In the case of congenital or primary lactose intolerance, lactase production won’t ever start naturally, however, if your microbiome or intestinal health changes then your symptoms might change as well.
How to Cure Lactose Intolerance?
You need lactase in your gut if you want to be able to digest lactose. Natural lactase production is absent in most people with lactose intolerance. Lactase supplements can help provide the body with the required lactase it needs to break down lactose. You can take them as drops or tablets before consuming lactose.
Ingesting the lactic acid bacteria as probiotics may help as they convert lactose into lactic acid instead of gas.
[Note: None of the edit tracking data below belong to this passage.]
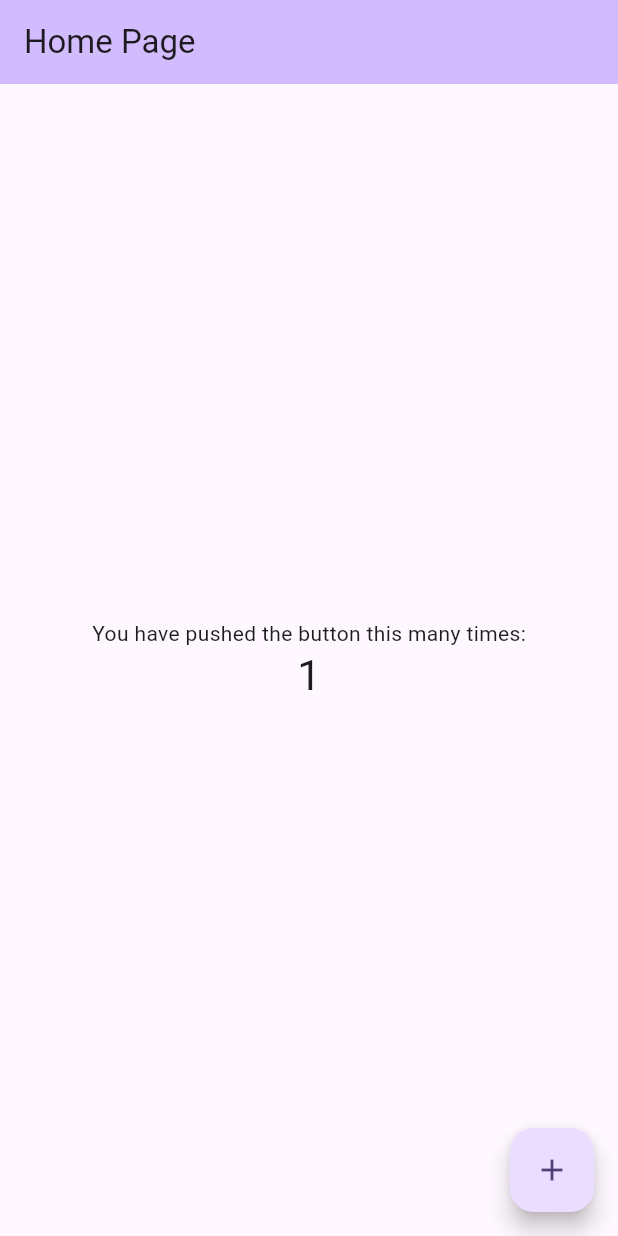
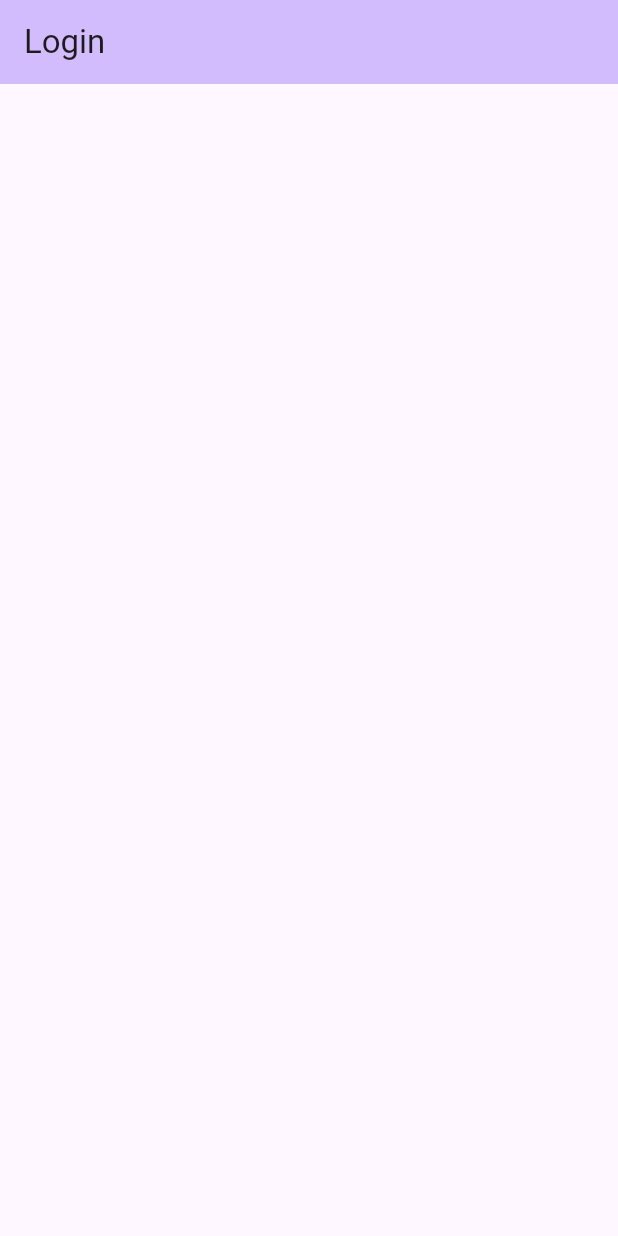
Before and after one commit to thetinyapp/vidooze-mobile, a Flutter app: the screen it shows after launch, on a phone screen of 412 x 824 dp. Run offline on Flutter 3.47's test engine with Material 3 defaults, Android fonts, the phone set to English and light mode, and no system bars; our stand-ins replace flutter_mobx, get_it, mobx, result_dart; generated files the repository leaves out were written again.

Commit message:
feat: adds auth page and home page

```diff
--- a/lib/presentation/app.dart
+++ b/lib/presentation/app.dart
@@ -1,5 +1,5 @@
 import 'package:flutter/material.dart';
-import 'package:vidooze_mobile/presentation/pages/sample/sample_page.dart';
+import 'package:vidooze_mobile/presentation/pages/auth/auth_page.dart';
 
 class App extends StatefulWidget {
   const App({super.key});
@@ -12,27 +12,12 @@ class _AppState extends State<App> {
   @override
   Widget build(BuildContext context) {
     return MaterialApp(
-      title: 'Flutter Demo',
+      title: 'Vidooze',
       theme: ThemeData(
-        // This is the theme of your application.
-        //
-        // TRY THIS: Try running your application with "flutter run". You'll see
-        // the application has a purple toolbar. Then, without quitting the app,
-        // try changing the seedColor in the colorScheme below to Colors.green
-        // and then invoke "hot reload" (save your changes or press the "hot
-        // reload" button in a Flutter-supported IDE, or press "r" if you used
-        // the command line to start the app).
-        //
-        // Notice that the counter didn't reset back to zero; the application
-        // state is not lost during the reload. To reset the state, use hot
-        // restart instead.
-        //
-        // This works for code too, not just values: Most code changes can be
-        // tested with just a hot reload.
         colorScheme: ColorScheme.fromSeed(seedColor: Colors.deepPurple),
         useMaterial3: true,
       ),
-      home: const SamplePage(),
+      home: const AuthPage(),
     );
   }
 }
--- a/lib/presentation/pages/auth/auth_page.dart
+++ b/lib/presentation/pages/auth/auth_page.dart
@@ -0,0 +1,33 @@
+import 'package:flutter/material.dart';
+import 'package:vidooze_mobile/presentation/base/base_stateful_page_widget.dart';
+import 'package:vidooze_mobile/presentation/pages/auth/auth_page_store.dart';
+
+class AuthPage extends BaseStatefulPageWidget<AuthPageStore> {
+  const AuthPage({super.key});
+
+  @override
+  BasePageState<AuthPageStore> createState() => _HomePageState();
+}
+
+class _HomePageState extends BasePageState<AuthPageStore> {
+  @override
+  AuthPageStore createStore() => AuthPageStore();
+
+  @override
+  PreferredSizeWidget? buildAppBar(BuildContext context, AuthPageStore store) {
+    return AppBar(
+      backgroundColor: Theme.of(context).colorScheme.inversePrimary,
+      title: const Text("Login"),
+    );
+  }
+
+  @override
+  Widget buildBody(BuildContext context, AuthPageStore store) {
+    return const Center(
+      child: Column(
+        mainAxisAlignment: MainAxisAlignment.center,
+        children: <Widget>[],
+      ),
+    );
+  }
+}
--- /dev/null
+++ b/lib/presentation/pages/auth/auth_page_store.dart
@@ -0,0 +1,13 @@
+import 'package:mobx/mobx.dart';
+import 'package:vidooze_mobile/presentation/base/base_page_store.dart';
+
+// Include generated file
+part 'auth_page_store.g.dart';
+
+class AuthPageStore extends _AuthPageStore with _$AuthPageStore {
+  AuthPageStore();
+}
+
+abstract class _AuthPageStore extends BasePageStore with Store {
+  _AuthPageStore();
+}
--- /dev/null
+++ b/lib/presentation/pages/home/home_page.dart
@@ -0,0 +1,33 @@
+import 'package:flutter/material.dart';
+import 'package:vidooze_mobile/presentation/base/base_stateful_page_widget.dart';
+import 'package:vidooze_mobile/presentation/pages/home/home_page_store.dart';
+
+class AuthPage extends BaseStatefulPageWidget<HomePageStore> {
+  const AuthPage({super.key});
+
+  @override
+  BasePageState<HomePageStore> createState() => _HomePageState();
+}
+
+class _HomePageState extends BasePageState<HomePageStore> {
+  @override
+  HomePageStore createStore() => HomePageStore();
+
+  @override
+  PreferredSizeWidget? buildAppBar(BuildContext context, HomePageStore store) {
+    return AppBar(
+      backgroundColor: Theme.of(context).colorScheme.inversePrimary,
+      title: const Text("Home"),
+    );
+  }
+
+  @override
+  Widget buildBody(BuildContext context, HomePageStore store) {
+    return const Center(
+      child: Column(
+        mainAxisAlignment: MainAxisAlignment.center,
+        children: <Widget>[],
+      ),
+    );
+  }
+}
--- /dev/null
+++ b/lib/presentation/pages/home/home_page_store.dart
@@ -0,0 +1,13 @@
+import 'package:mobx/mobx.dart';
+import 'package:vidooze_mobile/presentation/base/base_page_store.dart';
+
+// Include generated file
+part 'home_page_store.g.dart';
+
+class HomePageStore extends _HomePageStore with _$HomePageStore {
+  HomePageStore();
+}
+
+abstract class _HomePageStore extends BasePageStore with Store {
+  _HomePageStore();
+}
--- a/lib/presentation/pages/sample/sample_page.dart
+++ /dev/null
@@ -1,44 +0,0 @@
-import 'package:flutter/material.dart';
-import 'package:vidooze_mobile/presentation/base/base_stateful_page_widget.dart';
-import 'package:vidooze_mobile/presentation/pages/sample/sample_page_store.dart';
-
-class SamplePage extends BaseStatefulPageWidget<SamplePageStore> {
-  const SamplePage({super.key});
-
-  @override
-  BasePageState<SamplePageStore> createState() => _HomePageState();
-}
-
-class _HomePageState extends BasePageState<SamplePageStore> {
-  @override
-  SamplePageStore createStore() => SamplePageStore(initialCount: 1);
-
-  @override
-  Widget buildBody(BuildContext context, SamplePageStore store) {
-    return Scaffold(
-      appBar: AppBar(
-        backgroundColor: Theme.of(context).colorScheme.inversePrimary,
-        title: const Text("Home Page"),
-      ),
-      body: Center(
-        child: Column(
-          mainAxisAlignment: MainAxisAlignment.center,
-          children: <Widget>[
-            const Text(
-              'You have pushed the button this many times:',
-            ),
-            Text(
-              '${store.counter}',
-              style: Theme.of(context).textTheme.headlineMedium,
-            ),
-          ],
-        ),
-      ),
-      floatingActionButton: FloatingActionButton(
-        onPressed: () => store.incrementCounter(),
-        tooltip: 'Increment',
-        child: const Icon(Icons.add),
-      ), // This trailing comma makes auto-formatting nicer for build methods.
-    );
-  }
-}
--- a/pubspec.yaml
+++ b/pubspec.yaml
@@ -39,6 +39,7 @@ dependencies:
   mobx: ^2.3.3+2
   flutter_mobx: ^2.2.1+1
   result_dart: ^1.1.1
+  auto_route: ^8.1.4
 
 dev_dependencies:
   flutter_test:
@@ -52,6 +53,7 @@ dev_dependencies:
   flutter_lints: ^3.0.0
   build_runner: ^2.4.11
   mobx_codegen: ^2.6.1
+  auto_route_generator: ^8.1.0
 
 # For information on the generic Dart part of this file, see the
 # following page: https://dart.dev/tools/pub/pubspec
```
Also changed, not shown: lib/presentation/pages/sample/sample_page_store.dart (deleted, +0 -36 lines), lib/presentation/pages/auth/auth_page_store.g.dart (added), lib/presentation/pages/home/home_page_store.g.dart (added), lib/presentation/pages/sample/sample_page_store.g.dart (deleted), pubspec.lock.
Consuming these bacteria with prebiotics that feed them might improve lactose tolerance.
You can also find lactose-free and lactose-reduced versions of most dairy products at the supermarket. Certain dairy foods when consumed in certain amounts or when combined with other foods help some people, so you can experiment with your diet to find out what your lactose threshold is.
Lactose intolerance can cause recurrent discomfort to those who like to consume dairy products but face difficulty in digesting lactose. It is always advisable to seek medical help from an experienced gastroenterologist doctor if the symptoms are hard to manage. Timely care and help can ensure the reduction or elimination of lactose intolerance symptoms.
At the CK Birla Hospital, we ensure patients get holistic medical support which includes treatment in a compassionate environment. This patient-centric approach not only helps patients heal better but also ensures they are aware of the preventive measures as well. In case you need to consult a gastroenterologist doctor, do reach out to us, or book a direct appointment with Dr. Mayank Madan at the CK Birla Hospital.
Can You Suddenly become Lactose Intolerant?
Damage to the small intestine can result in the sudden development of secondary lactose intolerance. Chronic diseases, infections, surgery or injury may damage the cells that produce lactase. This can cause sudden intolerance and lactose malabsorption, even if you could previously digest lactose.
How do I test for Lactose Intolerance?
There are several ways of testing for lactose intolerance by healthcare providers which have their respective indicators or signs for the intolerance, which include hydrogen breath test (high methane and hydrogen gas in breath is an indicator), blood sugar test (no rise in blood sugar after the test is an indicator) and stool acidity test (an acidic stool is an indicator).
Get in touch with us
Get in touch with us